Data items →
######

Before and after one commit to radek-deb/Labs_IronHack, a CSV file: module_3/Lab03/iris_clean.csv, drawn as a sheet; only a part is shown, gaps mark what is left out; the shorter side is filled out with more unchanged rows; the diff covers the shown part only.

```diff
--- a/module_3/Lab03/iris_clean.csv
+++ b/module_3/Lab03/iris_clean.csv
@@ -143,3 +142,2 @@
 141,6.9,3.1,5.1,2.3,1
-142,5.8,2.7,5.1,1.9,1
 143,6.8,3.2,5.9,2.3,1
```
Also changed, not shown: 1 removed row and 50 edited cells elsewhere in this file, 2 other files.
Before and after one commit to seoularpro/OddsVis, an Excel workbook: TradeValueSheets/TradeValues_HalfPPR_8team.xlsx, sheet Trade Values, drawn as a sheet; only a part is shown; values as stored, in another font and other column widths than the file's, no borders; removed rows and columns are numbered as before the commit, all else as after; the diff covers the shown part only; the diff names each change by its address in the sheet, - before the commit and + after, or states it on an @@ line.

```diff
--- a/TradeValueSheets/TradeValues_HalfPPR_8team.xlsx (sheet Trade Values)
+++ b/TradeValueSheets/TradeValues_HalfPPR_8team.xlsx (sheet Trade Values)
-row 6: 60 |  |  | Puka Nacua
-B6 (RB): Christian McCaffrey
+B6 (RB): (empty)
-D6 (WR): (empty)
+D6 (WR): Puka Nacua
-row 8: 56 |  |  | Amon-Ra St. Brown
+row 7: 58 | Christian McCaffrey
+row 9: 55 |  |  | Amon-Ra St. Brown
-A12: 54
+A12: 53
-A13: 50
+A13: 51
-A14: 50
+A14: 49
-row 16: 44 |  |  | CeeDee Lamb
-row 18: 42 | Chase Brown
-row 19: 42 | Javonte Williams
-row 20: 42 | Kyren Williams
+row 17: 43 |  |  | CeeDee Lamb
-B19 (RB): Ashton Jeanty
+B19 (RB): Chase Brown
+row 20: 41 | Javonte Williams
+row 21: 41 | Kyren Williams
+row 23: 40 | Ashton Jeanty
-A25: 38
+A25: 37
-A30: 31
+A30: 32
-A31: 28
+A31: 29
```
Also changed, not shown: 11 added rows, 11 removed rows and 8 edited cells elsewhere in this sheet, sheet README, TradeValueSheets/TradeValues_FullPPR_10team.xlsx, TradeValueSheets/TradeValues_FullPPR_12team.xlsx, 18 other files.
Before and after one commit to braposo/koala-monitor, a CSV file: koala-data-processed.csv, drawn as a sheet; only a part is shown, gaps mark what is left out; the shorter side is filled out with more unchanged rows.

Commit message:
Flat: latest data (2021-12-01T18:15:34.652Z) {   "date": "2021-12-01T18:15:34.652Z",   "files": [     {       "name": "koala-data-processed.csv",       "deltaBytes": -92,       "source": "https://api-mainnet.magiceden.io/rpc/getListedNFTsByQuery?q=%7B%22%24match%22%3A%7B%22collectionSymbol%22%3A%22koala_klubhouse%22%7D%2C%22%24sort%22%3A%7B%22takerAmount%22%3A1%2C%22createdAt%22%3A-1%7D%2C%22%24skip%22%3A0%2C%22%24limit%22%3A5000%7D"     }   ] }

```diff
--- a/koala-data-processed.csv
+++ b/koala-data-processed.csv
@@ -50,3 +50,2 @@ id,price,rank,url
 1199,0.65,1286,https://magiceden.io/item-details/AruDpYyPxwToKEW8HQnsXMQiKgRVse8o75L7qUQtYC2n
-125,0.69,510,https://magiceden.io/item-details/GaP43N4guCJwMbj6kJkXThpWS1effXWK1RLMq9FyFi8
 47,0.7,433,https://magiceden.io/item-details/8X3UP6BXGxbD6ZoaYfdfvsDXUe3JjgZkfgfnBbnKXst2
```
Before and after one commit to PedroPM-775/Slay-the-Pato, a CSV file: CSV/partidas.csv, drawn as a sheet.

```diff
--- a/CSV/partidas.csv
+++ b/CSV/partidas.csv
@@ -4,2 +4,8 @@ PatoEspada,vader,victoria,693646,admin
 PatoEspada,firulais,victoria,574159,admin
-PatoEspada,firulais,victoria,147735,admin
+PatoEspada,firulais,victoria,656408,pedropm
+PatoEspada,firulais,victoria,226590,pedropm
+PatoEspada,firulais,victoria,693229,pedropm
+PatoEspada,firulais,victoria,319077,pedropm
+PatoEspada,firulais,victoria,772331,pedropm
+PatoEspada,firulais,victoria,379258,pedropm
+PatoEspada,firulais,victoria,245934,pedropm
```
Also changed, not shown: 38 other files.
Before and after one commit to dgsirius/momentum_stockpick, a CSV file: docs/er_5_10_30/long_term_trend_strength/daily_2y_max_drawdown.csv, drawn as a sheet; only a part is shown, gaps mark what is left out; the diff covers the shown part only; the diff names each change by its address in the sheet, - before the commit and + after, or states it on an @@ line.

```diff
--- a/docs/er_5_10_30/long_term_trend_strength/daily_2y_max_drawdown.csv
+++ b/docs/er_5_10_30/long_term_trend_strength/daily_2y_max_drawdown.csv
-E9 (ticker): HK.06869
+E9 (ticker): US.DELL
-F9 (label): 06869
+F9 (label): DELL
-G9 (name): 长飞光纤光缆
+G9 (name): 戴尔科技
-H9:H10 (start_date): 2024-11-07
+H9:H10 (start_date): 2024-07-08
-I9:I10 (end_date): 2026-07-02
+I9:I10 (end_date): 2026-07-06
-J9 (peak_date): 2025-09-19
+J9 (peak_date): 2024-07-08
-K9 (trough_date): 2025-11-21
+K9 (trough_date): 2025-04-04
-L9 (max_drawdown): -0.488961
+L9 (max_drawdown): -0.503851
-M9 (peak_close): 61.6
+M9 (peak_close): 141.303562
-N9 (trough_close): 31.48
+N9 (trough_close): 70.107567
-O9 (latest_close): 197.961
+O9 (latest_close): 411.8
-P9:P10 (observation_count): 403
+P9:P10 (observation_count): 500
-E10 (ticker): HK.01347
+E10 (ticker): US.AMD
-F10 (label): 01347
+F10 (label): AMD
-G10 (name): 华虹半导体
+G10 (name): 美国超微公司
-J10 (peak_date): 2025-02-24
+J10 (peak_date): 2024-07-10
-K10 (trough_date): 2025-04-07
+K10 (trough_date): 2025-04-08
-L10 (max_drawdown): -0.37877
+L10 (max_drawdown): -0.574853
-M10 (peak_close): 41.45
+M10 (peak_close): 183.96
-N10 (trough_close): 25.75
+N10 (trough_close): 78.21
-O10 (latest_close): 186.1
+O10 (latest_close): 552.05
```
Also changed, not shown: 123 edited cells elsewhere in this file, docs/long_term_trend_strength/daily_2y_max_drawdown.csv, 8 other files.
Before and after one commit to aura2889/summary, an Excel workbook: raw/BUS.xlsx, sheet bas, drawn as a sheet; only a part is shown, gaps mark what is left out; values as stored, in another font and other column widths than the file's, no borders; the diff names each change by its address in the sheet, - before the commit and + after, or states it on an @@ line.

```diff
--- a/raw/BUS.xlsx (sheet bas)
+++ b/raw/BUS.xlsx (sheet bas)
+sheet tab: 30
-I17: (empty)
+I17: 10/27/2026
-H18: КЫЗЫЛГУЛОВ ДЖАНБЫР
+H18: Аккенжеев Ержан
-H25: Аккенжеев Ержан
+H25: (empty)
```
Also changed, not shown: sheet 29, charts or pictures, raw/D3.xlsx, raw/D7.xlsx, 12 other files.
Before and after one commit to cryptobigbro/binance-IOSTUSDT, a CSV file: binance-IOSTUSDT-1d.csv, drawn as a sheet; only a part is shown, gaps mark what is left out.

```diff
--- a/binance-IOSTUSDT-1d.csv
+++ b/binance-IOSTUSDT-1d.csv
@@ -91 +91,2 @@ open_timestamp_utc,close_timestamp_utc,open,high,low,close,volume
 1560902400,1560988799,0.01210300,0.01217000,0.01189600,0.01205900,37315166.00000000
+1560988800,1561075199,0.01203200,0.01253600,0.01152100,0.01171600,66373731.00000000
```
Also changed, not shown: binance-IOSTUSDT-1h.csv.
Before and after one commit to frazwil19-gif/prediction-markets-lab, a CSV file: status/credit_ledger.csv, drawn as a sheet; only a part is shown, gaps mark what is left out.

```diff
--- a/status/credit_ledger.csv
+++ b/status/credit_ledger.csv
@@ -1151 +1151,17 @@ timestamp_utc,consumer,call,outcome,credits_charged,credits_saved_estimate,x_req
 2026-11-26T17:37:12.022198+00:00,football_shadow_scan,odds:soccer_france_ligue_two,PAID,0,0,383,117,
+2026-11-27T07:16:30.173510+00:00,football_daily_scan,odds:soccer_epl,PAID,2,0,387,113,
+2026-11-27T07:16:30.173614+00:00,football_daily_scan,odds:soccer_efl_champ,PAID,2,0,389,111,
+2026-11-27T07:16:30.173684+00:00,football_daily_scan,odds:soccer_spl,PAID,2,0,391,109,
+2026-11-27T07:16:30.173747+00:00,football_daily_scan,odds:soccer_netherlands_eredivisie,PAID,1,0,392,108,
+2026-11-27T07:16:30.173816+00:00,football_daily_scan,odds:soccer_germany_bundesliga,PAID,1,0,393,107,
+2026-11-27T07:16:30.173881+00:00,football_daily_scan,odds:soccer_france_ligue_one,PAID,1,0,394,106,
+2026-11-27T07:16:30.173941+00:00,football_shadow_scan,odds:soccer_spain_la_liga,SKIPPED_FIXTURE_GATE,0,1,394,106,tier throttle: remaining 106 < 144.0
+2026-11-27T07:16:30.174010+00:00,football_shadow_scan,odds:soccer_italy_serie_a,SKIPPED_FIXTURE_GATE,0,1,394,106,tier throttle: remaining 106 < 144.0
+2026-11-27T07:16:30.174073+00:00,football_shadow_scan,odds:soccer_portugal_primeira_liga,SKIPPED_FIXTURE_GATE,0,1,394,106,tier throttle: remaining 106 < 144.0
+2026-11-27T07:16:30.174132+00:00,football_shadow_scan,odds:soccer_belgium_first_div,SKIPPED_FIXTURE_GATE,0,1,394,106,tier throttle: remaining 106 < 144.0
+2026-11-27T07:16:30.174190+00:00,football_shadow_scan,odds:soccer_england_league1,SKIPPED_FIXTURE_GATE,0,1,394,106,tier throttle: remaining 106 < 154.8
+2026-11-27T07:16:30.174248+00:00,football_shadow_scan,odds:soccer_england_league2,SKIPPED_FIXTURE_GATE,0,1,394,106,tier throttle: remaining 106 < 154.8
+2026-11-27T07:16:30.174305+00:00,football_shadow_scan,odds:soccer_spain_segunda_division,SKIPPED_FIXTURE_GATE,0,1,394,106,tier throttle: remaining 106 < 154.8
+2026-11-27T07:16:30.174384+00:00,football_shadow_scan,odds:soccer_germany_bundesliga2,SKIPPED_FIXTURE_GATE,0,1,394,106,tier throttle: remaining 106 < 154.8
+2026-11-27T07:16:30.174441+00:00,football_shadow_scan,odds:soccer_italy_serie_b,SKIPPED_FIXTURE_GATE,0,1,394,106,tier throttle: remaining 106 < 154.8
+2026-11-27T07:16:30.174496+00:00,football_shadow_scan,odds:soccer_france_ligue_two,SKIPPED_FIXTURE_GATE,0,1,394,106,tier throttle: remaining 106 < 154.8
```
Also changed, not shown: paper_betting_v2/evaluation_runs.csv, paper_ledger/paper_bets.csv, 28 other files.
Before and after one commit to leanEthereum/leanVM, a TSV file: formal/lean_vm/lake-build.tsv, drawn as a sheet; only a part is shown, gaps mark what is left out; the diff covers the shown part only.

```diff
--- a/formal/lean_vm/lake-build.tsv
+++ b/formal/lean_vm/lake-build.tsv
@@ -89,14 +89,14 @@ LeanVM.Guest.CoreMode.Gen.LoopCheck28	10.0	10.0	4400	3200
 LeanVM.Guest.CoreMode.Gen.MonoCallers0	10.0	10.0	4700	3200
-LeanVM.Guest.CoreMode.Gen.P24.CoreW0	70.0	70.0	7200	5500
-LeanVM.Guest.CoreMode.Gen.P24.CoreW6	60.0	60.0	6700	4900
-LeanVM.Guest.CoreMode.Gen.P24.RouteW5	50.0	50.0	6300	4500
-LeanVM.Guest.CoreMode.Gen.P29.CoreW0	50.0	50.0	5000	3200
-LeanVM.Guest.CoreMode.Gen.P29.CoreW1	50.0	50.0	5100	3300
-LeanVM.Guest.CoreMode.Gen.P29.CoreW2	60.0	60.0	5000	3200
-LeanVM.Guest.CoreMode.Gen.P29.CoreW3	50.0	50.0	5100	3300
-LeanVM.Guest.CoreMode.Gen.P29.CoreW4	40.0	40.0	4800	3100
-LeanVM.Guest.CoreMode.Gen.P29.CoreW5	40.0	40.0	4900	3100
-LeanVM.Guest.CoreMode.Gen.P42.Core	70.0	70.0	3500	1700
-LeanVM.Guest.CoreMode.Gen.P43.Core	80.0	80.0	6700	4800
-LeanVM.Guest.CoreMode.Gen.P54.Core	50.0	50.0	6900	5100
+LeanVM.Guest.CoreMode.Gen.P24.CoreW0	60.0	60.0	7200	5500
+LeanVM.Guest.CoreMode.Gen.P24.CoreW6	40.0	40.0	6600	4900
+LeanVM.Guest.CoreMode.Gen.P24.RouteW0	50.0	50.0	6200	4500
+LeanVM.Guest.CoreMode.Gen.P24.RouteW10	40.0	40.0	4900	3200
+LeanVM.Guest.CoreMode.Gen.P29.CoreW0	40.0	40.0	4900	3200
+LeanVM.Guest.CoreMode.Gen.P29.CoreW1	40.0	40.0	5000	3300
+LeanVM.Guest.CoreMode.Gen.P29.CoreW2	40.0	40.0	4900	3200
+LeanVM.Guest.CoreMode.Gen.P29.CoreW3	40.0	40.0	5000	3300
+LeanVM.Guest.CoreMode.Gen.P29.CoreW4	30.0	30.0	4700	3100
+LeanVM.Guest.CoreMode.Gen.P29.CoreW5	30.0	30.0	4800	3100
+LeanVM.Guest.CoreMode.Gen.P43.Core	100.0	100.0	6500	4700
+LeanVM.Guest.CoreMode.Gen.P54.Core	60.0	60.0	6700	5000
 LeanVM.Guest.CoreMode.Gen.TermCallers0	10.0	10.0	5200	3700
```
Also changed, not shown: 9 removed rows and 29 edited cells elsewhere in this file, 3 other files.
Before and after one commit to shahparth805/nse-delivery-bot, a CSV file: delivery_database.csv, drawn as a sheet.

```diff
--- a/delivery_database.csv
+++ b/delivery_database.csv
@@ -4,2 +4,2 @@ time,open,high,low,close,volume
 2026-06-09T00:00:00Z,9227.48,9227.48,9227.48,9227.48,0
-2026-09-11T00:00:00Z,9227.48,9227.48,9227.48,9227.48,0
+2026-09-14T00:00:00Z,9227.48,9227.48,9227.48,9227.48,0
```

######

Task to complete →
What is needed is every line of the records that contains the word "Also".

Response area →
Also changed, not shown: 1 removed row and 50 edited cells elsewhere in this file, 2 other files.
Also changed, not shown: 11 added rows, 11 removed rows and 8 edited cells elsewhere in this sheet, sheet README, TradeValueSheets/TradeValues_FullPPR_10team.xlsx, TradeValueSheets/TradeValues_FullPPR_12team.xlsx, 18 other files.
Also changed, not shown: 38 other files.
Also changed, not shown: 123 edited cells elsewhere in this file, docs/long_term_trend_strength/daily_2y_max_drawdown.csv, 8 other files.
Also changed, not shown: sheet 29, charts or pictures, raw/D3.xlsx, raw/D7.xlsx, 12 other files.
Also changed, not shown: binance-IOSTUSDT-1h.csv.
Also changed, not shown: paper_betting_v2/evaluation_runs.csv, paper_ledger/paper_bets.csv, 28 other files.
Also changed, not shown: 9 removed rows and 29 edited cells elsewhere in this file, 3 other files.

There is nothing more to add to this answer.